### [What to work on]
Retype all entries exactly, skipping pictures.

### [Data for this exercise]
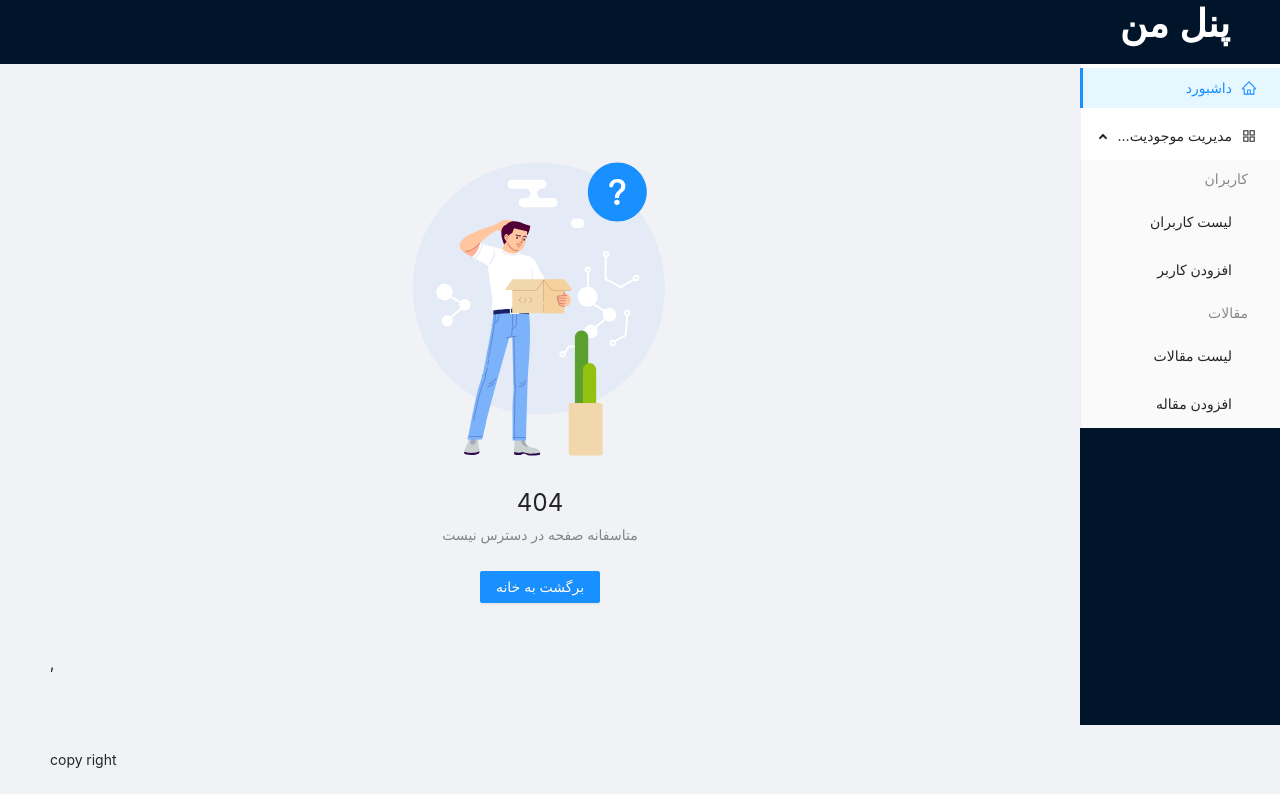
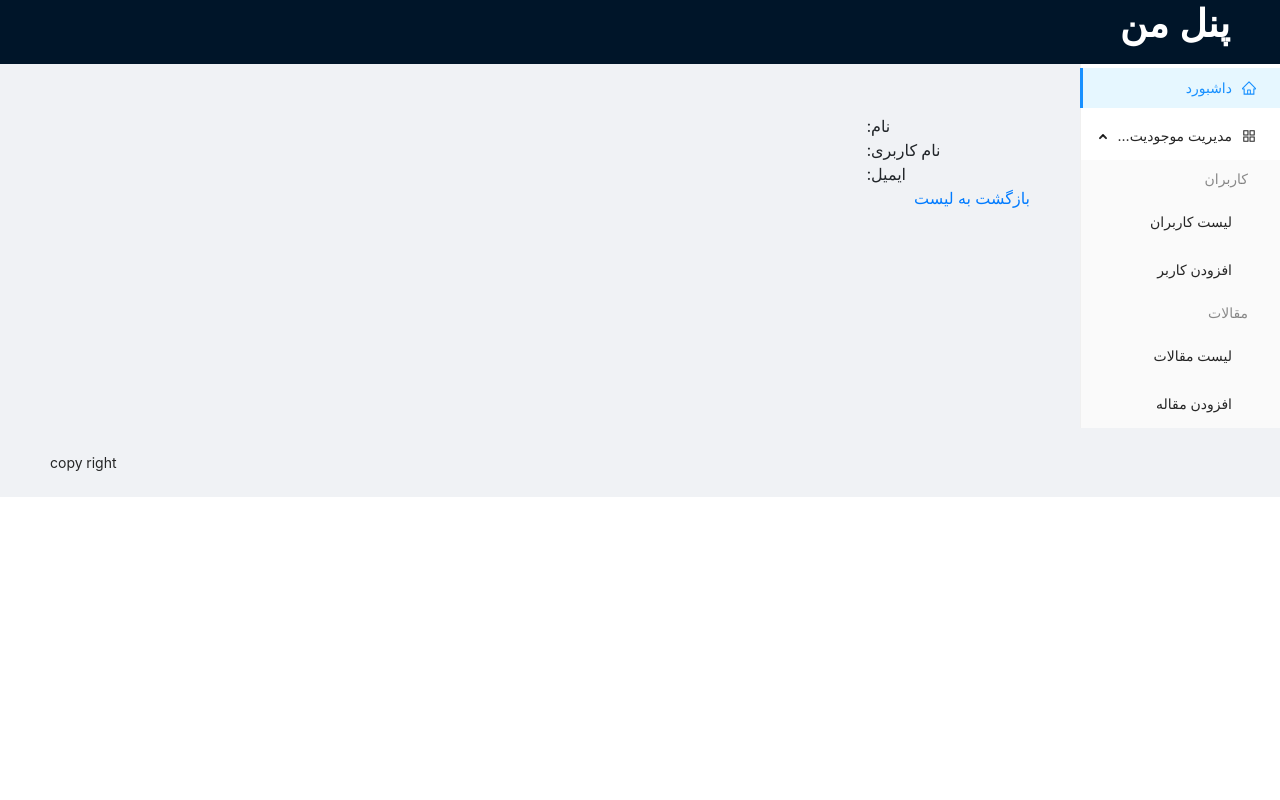
Before and after one commit to shiivaa68/Admin_antDesign, a React (Create React App) app: page /person/1/show in a window 1280 px wide. Before the commit this address had no page. Built offline with nearby package versions, Linux system fonts and the light colour scheme; no server answers.

Commit message:
add list person + redux

```diff
--- a/src/App.js
+++ b/src/App.js
@@ -8,6 +8,7 @@ import NotFound from './component/generic/NotFound';
 import Dashboard from './component/generic/Dashboard'
 import 'antd/dist/antd.css'
 import './assets/css/general.css'
+import RouterPerson from './component/person/Router'
 const { Header:AntHeader, Footer:AntFooter, Sider, Content } = Layout;
 
 
@@ -24,6 +25,7 @@ function App() {
       <Content style={{padding:'50px'}}>
         <Switch>
           <Route exact path="/" component={Dashboard}/>
+          <Route path="/person" component={RouterPerson}/>
           <Route path="*" component={NotFound}/>
         </Switch>
       </Content>
--- a/src/component/person/Full.js
+++ b/src/component/person/Full.js
@@ -1,12 +1,43 @@
-import React  from 'react'
+import React, { useEffect }  from 'react'
 import {Row,Col} from 'antd'
+import { Link, useParams } from 'react-router-dom'
+import { useDispatch, useSelector } from 'react-redux'
+import axios from 'axios'
+import {person} from '../../redux/actions/person'
+const Full = ()=>{
 
-const Full = ()=>{
+const {id} =useParams()
+const dispatch = useDispatch()
+
+const item =useSelector(state => {
+    return state.person
+})
+
+console.log(item,'item')
+
+
+useEffect(()=>{
+axios.get(`https://jsonplaceholder.typicode.com/users/${id}`)
+.then(response => dispatch(person(response.data)))
+},[id])
     return(
         <>
         <Row>
-            <Col >نام:</Col>
-            <Col></Col>
+            <Col span={4}>نام:</Col>
+            <Col span={20}>{item.name}</Col>
+        </Row>
+        <Row>
+            <Col span={4}>نام کاربری:</Col>
+            <Col span={20}>
+                {item.username}
+            </Col>
+        </Row>
+        <Row>
+            <Col span={4}>ایمیل:</Col>
+            <Col span={20}>{item.email}</Col>
+        </Row>
+        <Row>
+           <Link to='/person'>بازگشت به لیست</Link>
         </Row>
         </>
     )
--- /dev/null
+++ b/src/component/person/List.js
@@ -0,0 +1,80 @@
+import React, { Component } from 'react'
+import {connect} from 'react-redux'
+import {persons} from '../../redux/actions/person'
+import {Table} from 'antd'
+import {EyeOutlined} from '@ant-design/icons'
+import {Link} from 'react-router-dom'
+
+
+const columns = [
+    {
+      title: 'نام',
+      dataIndex: 'name',
+      key: 'name',
+    },
+    {
+      title: 'نام کاربری',
+      dataIndex: 'username',
+      key: 'username',
+    },
+    {
+      title: 'آدرس',
+      dataIndex: 'address',
+      key: 'address',
+      render: field => `${field.city} ${field.street} ${field.suite}`
+    },
+    {
+      title: '',
+      dataIndex: 'actions',
+      key: 'actions',
+      render: (field, record) => <Link to={`/person/${record.id}/show`}><EyeOutlined /></Link>
+    }
+  ];
+
+  class List extends Component{
+      constructor(){
+          super();
+          this.state = {
+              data:[],
+              loading:true
+
+          }
+
+      }
+
+
+      componentDidMount(){
+        fetch('https://jsonplaceholder.typicode.com/users')
+        .then(response => response.json())
+        // .then(data => this.setState({data}))
+        .then(data =>this.props.getItems(data))
+
+        .catch(err=>console.log(err))
+        .finally(()=>this.setState({loading:false}))
+
+    }
+
+
+     render(){
+
+         return(
+             <Table columns={columns} dataSource={this.props.data} rowKey="id"  loading={this.state.loading} />
+         )
+     }
+  }
+
+const mapStateToProps = (state) => {
+    // console.log(state)
+    return{
+        data:state.persons
+    }
+}
+
+const mapDispatchToProps = (dispatch) => {
+    return{
+        getItems:(data) => dispatch(persons(data))
+    }
+}
+
+
+  export default connect(mapStateToProps,mapDispatchToProps)(List);
--- /dev/null
+++ b/src/component/person/Router.js
@@ -0,0 +1,16 @@
+import React from 'react'
+import {Route} from 'react-router-dom'
+import List from './List';
+import Full from './Full';
+
+
+const RouterPerson = ()=>{
+    return(
+        <>
+        <Route exact path="/person" component={List}/>
+        <Route exact path="/person/:id/show" component={Full}/>
+        </>
+    )
+}
+
+export default RouterPerson;
--- a/src/index.js
+++ b/src/index.js
@@ -11,8 +11,9 @@ import store from './redux/store'
 // import $ from 'jquery';
 // import Popper from 'popper.js';
 
+console.log(store)
+ReactDOM.render(
 
-ReactDOM.render(
   <Provider store={store}>
   <React.StrictMode>
   <ConfigProvider direction="rtl" locale={fa}>
--- /dev/null
+++ b/src/redux/actions/person.js
@@ -0,0 +1,14 @@
+export  function  persons(data){
+    return{
+        type:'PERSONS',
+        payload:data,
+
+    }
+}
+
+export  function person(data){
+    return{
+        type:'PERSON',
+        payload:data
+    }
+}
--- a/src/redux/reducers/index.js
+++ b/src/redux/reducers/index.js
@@ -1,3 +1,7 @@
 import {combineReducers} from 'redux'
+import {person,persons} from './person'
 
-export default combineReducers({})
+export default combineReducers({
+    person,
+    persons
+})
--- /dev/null
+++ b/src/redux/reducers/person.js
@@ -0,0 +1,20 @@
+export function persons(state = [],action){
+    switch (action.type) {
+        case 'PERSONS':
+            return action.payload
+        default:
+            return state
+
+    }
+}
+
+export function person(state={},action){
+    switch (action.type) {
+        case 'PERSON':
+            return action.payload
+
+        default:
+            return state
+
+    }
+}
--- a/src/redux/store/index.js
+++ b/src/redux/store/index.js
@@ -1,6 +1,13 @@
-import {createStore} from 'redux';
+import {createStore,applyMiddleware} from 'redux';
 import reducers from '../reducers';
 
+const myMiddleWare = store => next =>action=>{
+    if(typeof action === 'function'){
+        return action(store.dispatch)
+    }
+    next(action)
+}
 
-const store  = createStore(reducers)
+
+const store  = createStore(reducers,applyMiddleware(myMiddleWare))
 export default store;
```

### [Response area]
Before and after one commit to shiivaa68/Admin_antDesign, a React (Create React App) app: page /person/1/show in a window 1280 px wide. Before the commit this address had no page. Built offline with nearby package versions, Linux system fonts and the light colour scheme; no server answers.

Commit message:
add list person + redux

```diff
--- a/src/App.js
+++ b/src/App.js
@@ -8,6 +8,7 @@ import NotFound from './component/generic/NotFound';
 import Dashboard from './component/generic/Dashboard'
 import 'antd/dist/antd.css'
 import './assets/css/general.css'
+import RouterPerson from './component/person/Router'
 const { Header:AntHeader, Footer:AntFooter, Sider, Content } = Layout;
 
 
@@ -24,6 +25,7 @@ function App() {
       <Content style={{padding:'50px'}}>
         <Switch>
           <Route exact path="/" component={Dashboard}/>
+          <Route path="/person" component={RouterPerson}/>
           <Route path="*" component={NotFound}/>
         </Switch>
       </Content>
--- a/src/component/person/Full.js
+++ b/src/component/person/Full.js
@@ -1,12 +1,43 @@
-import React  from 'react'
+import React, { useEffect }  from 'react'
 import {Row,Col} from 'antd'
+import { Link, useParams } from 'react-router-dom'
+import { useDispatch, useSelector } from 'react-redux'
+import axios from 'axios'
+import {person} from '../../redux/actions/person'
+const Full = ()=>{
 
-const Full = ()=>{
+const {id} =useParams()
+const dispatch = useDispatch()
+
+const item =useSelector(state => {
+    return state.person
+})
+
+console.log(item,'item')
+
+
+useEffect(()=>{
+axios.get(`https://jsonplaceholder.typicode.com/users/${id}`)
+.then(response => dispatch(person(response.data)))
+},[id])
     return(
         <>
         <Row>
-            <Col >نام:</Col>
-            <Col></Col>
+            <Col span={4}>نام:</Col>
+            <Col span={20}>{item.name}</Col>
+        </Row>
+        <Row>
+            <Col span={4}>نام کاربری:</Col>
+            <Col span={20}>
+                {item.username}
+            </Col>
+        </Row>
+        <Row>
+            <Col span={4}>ایمیل:</Col>
+            <Col span={20}>{item.email}</Col>
+        </Row>
+        <Row>
+           <Link to='/person'>بازگشت به لیست</Link>
         </Row>
         </>
     )
--- /dev/null
+++ b/src/component/person/List.js
@@ -0,0 +1,80 @@
+import React, { Component } from 'react'
+import {connect} from 'react-redux'
+import {persons} from '../../redux/actions/person'
+import {Table} from 'antd'
+import {EyeOutlined} from '@ant-design/icons'
+import {Link} from 'react-router-dom'
+
+
+const columns = [
+    {
+      title: 'نام',
+      dataIndex: 'name',
+      key: 'name',
+    },
+    {
+      title: 'نام کاربری',
+      dataIndex: 'username',
+      key: 'username',
+    },
+    {
+      title: 'آدرس',
+      dataIndex: 'address',
+      key: 'address',
+      render: field => `${field.city} ${field.street} ${field.suite}`
+    },
+    {
+      title: '',
+      dataIndex: 'actions',
+      key: 'actions',
+      render: (field, record) => <Link to={`/person/${record.id}/show`}><EyeOutlined /></Link>
+    }
+  ];
+
+  class List extends Component{
+      constructor(){
+          super();
+          this.state = {
+              data:[],
+              loading:true
+
+          }
+
+      }
+
+
+      componentDidMount(){
+        fetch('https://jsonplaceholder.typicode.com/users')
+        .then(response => response.json())
+        // .then(data => this.setState({data}))
+        .then(data =>this.props.getItems(data))
+
+        .catch(err=>console.log(err))
+        .finally(()=>this.setState({loading:false}))
+
+    }
+
+
+     render(){
+
+         return(
+             <Table columns={columns} dataSource={this.props.data} rowKey="id"  loading={this.state.loading} />
+         )
+     }
+  }
+
+const mapStateToProps = (state) => {
+    // console.log(state)
+    return{
+        data:state.persons
+    }
+}
+
+const mapDispatchToProps = (dispatch) => {
+    return{
+        getItems:(data) => dispatch(persons(data))
+    }
+}
+
+
+  export default connect(mapStateToProps,mapDispatchToProps)(List);
--- /dev/null
+++ b/src/component/person/Router.js
@@ -0,0 +1,16 @@
+import React from 'react'
+import {Route} from 'react-router-dom'
+import List from './List';
+import Full from './Full';
+
+
+const RouterPerson = ()=>{
+    return(
+        <>
+        <Route exact path="/person" component={List}/>
+        <Route exact path="/person/:id/show" component={Full}/>
+        </>
+    )
+}
+
+export default RouterPerson;
--- a/src/index.js
+++ b/src/index.js
@@ -11,8 +11,9 @@ import store from './redux/store'
 // import $ from 'jquery';
 // import Popper from 'popper.js';
 
+console.log(store)
+ReactDOM.render(
 
-ReactDOM.render(
   <Provider store={store}>
   <React.StrictMode>
   <ConfigProvider direction="rtl" locale={fa}>
--- /dev/null
+++ b/src/redux/actions/person.js
@@ -0,0 +1,14 @@
+export  function  persons(data){
+    return{
+        type:'PERSONS',
+        payload:data,
+
+    }
+}
+
+export  function person(data){
+    return{
+        type:'PERSON',
+        payload:data
+    }
+}
--- a/src/redux/reducers/index.js
+++ b/src/redux/reducers/index.js
@@ -1,3 +1,7 @@
 import {combineReducers} from 'redux'
+import {person,persons} from './person'
 
-export default combineReducers({})
+export default combineReducers({
+    person,
+    persons
+})
--- /dev/null
+++ b/src/redux/reducers/person.js
@@ -0,0 +1,20 @@
+export function persons(state = [],action){
+    switch (action.type) {
+        case 'PERSONS':
+            return action.payload
+        default:
+            return state
+
+    }
+}
+
+export function person(state={},action){
+    switch (action.type) {
+        case 'PERSON':
+            return action.payload
+
+        default:
+            return state
+
+    }
+}
--- a/src/redux/store/index.js
+++ b/src/redux/store/index.js
@@ -1,6 +1,13 @@
-import {createStore} from 'redux';
+import {createStore,applyMiddleware} from 'redux';
 import reducers from '../reducers';
 
+const myMiddleWare = store => next =>action=>{
+    if(typeof action === 'function'){
+        return action(store.dispatch)
+    }
+    next(action)
+}
 
-const store  = createStore(reducers)
+
+const store  = createStore(reducers,applyMiddleware(myMiddleWare))
 export default store;
```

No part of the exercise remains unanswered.